--- WHAT TO DO ---
All lines from the one with "feat: Ocultar seção" through the end of the records below are to be given again exactly, and nothing else.
******************************
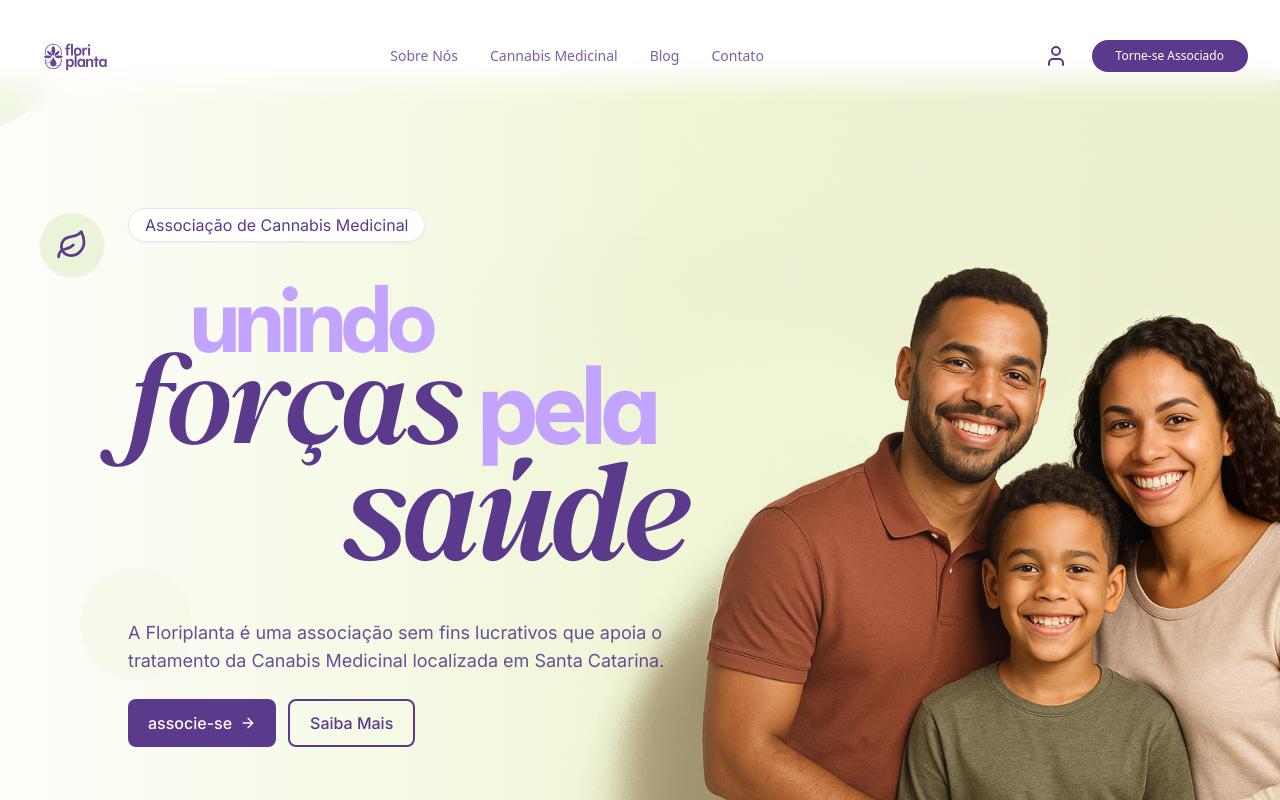
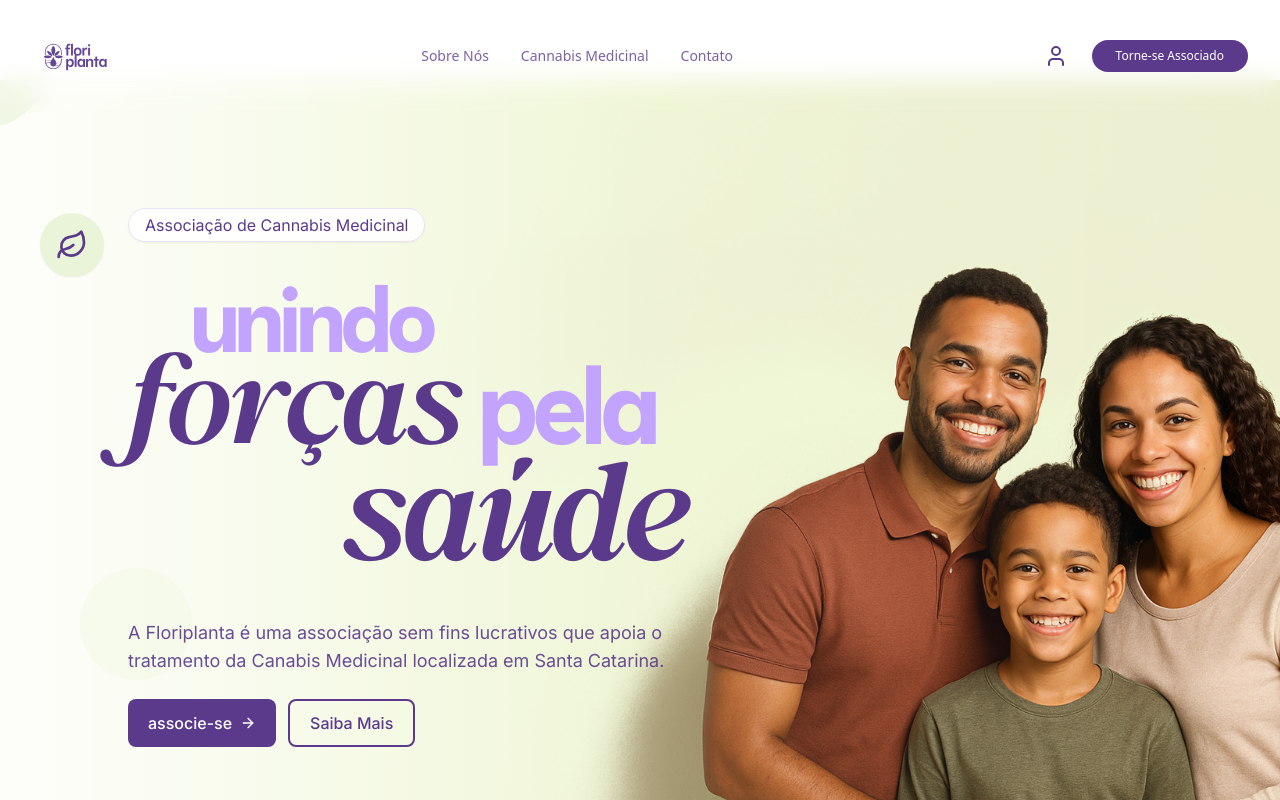
Before and after one commit to voacatofe/floriplanta, a Next.js app: page / in a window 1280 px wide. Shown: the top 800 px of the page. Built offline with nearby package versions, Linux system fonts and the light colour scheme; a web font is replaced by a local one.

Commit message:
feat: Ocultar seção de blog da home e link do menu
- Comentada a seção BlogHighlightSection em app/page.tsx
- Removido o link para /blog do FloatingPillMenu.tsx

```diff
--- a/app/page.tsx
+++ b/app/page.tsx
@@ -5,7 +5,7 @@ import HeroSection from '@/components/sections/HeroSection';
 import BenefitsSection from '@/components/sections/BenefitsSection';
 import MissionSection from '@/components/sections/MissionSection';
 //import TestimonialsSection from '@/components/sections/TestimonialsSection';
-import BlogHighlightSection from '@/components/sections/BlogHighlightSection';
+// import BlogHighlightSection from '@/components/sections/BlogHighlightSection';
 import CtaNewsletterSection from '@/components/sections/CtaNewsletterSection';
 import Footer from '@/components/layout/Footer';
 import FeaturedSections from '@/components/sections/FeaturedSections';
@@ -52,8 +52,8 @@ export default function HomePage() {
       {/* Depoimentos
       <TestimonialsSection />*/}
 
-      {/* Últimas Notícias do Blog */}
-      <BlogHighlightSection />
+      {/* Últimas Notícias do Blog
+      <BlogHighlightSection />*/}
 
       {/* Chamada para Ação e Newsletter */}
       <CtaNewsletterSection />
--- a/components/layout/FloatingPillMenu.tsx
+++ b/components/layout/FloatingPillMenu.tsx
@@ -31,7 +31,6 @@ export default function FloatingPillMenu() {
   const menuItems = [
     { label: "Sobre Nós", href: "/sobre" },
     { label: "Cannabis Medicinal", href: "/cannabis" },
-    { label: "Blog", href: "/blog" },
     { label: "Contato", href: "/contato" },
   ]
 
```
******************************
--- EXERCISE SOLUTION ---
feat: Ocultar seção de blog da home e link do menu
- Comentada a seção BlogHighlightSection em app/page.tsx
- Removido o link para /blog do FloatingPillMenu.tsx

```diff
--- a/app/page.tsx
+++ b/app/page.tsx
@@ -5,7 +5,7 @@ import HeroSection from '@/components/sections/HeroSection';
 import BenefitsSection from '@/components/sections/BenefitsSection';
 import MissionSection from '@/components/sections/MissionSection';
 //import TestimonialsSection from '@/components/sections/TestimonialsSection';
-import BlogHighlightSection from '@/components/sections/BlogHighlightSection';
+// import BlogHighlightSection from '@/components/sections/BlogHighlightSection';
 import CtaNewsletterSection from '@/components/sections/CtaNewsletterSection';
 import Footer from '@/components/layout/Footer';
 import FeaturedSections from '@/components/sections/FeaturedSections';
@@ -52,8 +52,8 @@ export default function HomePage() {
       {/* Depoimentos
       <TestimonialsSection />*/}
 
-      {/* Últimas Notícias do Blog */}
-      <BlogHighlightSection />
+      {/* Últimas Notícias do Blog
+      <BlogHighlightSection />*/}
 
       {/* Chamada para Ação e Newsletter */}
       <CtaNewsletterSection />
--- a/components/layout/FloatingPillMenu.tsx
+++ b/components/layout/FloatingPillMenu.tsx
@@ -31,7 +31,6 @@ export default function FloatingPillMenu() {
   const menuItems = [
     { label: "Sobre Nós", href: "/sobre" },
     { label: "Cannabis Medicinal", href: "/cannabis" },
-    { label: "Blog", href: "/blog" },
     { label: "Contato", href: "/contato" },
   ]
 
```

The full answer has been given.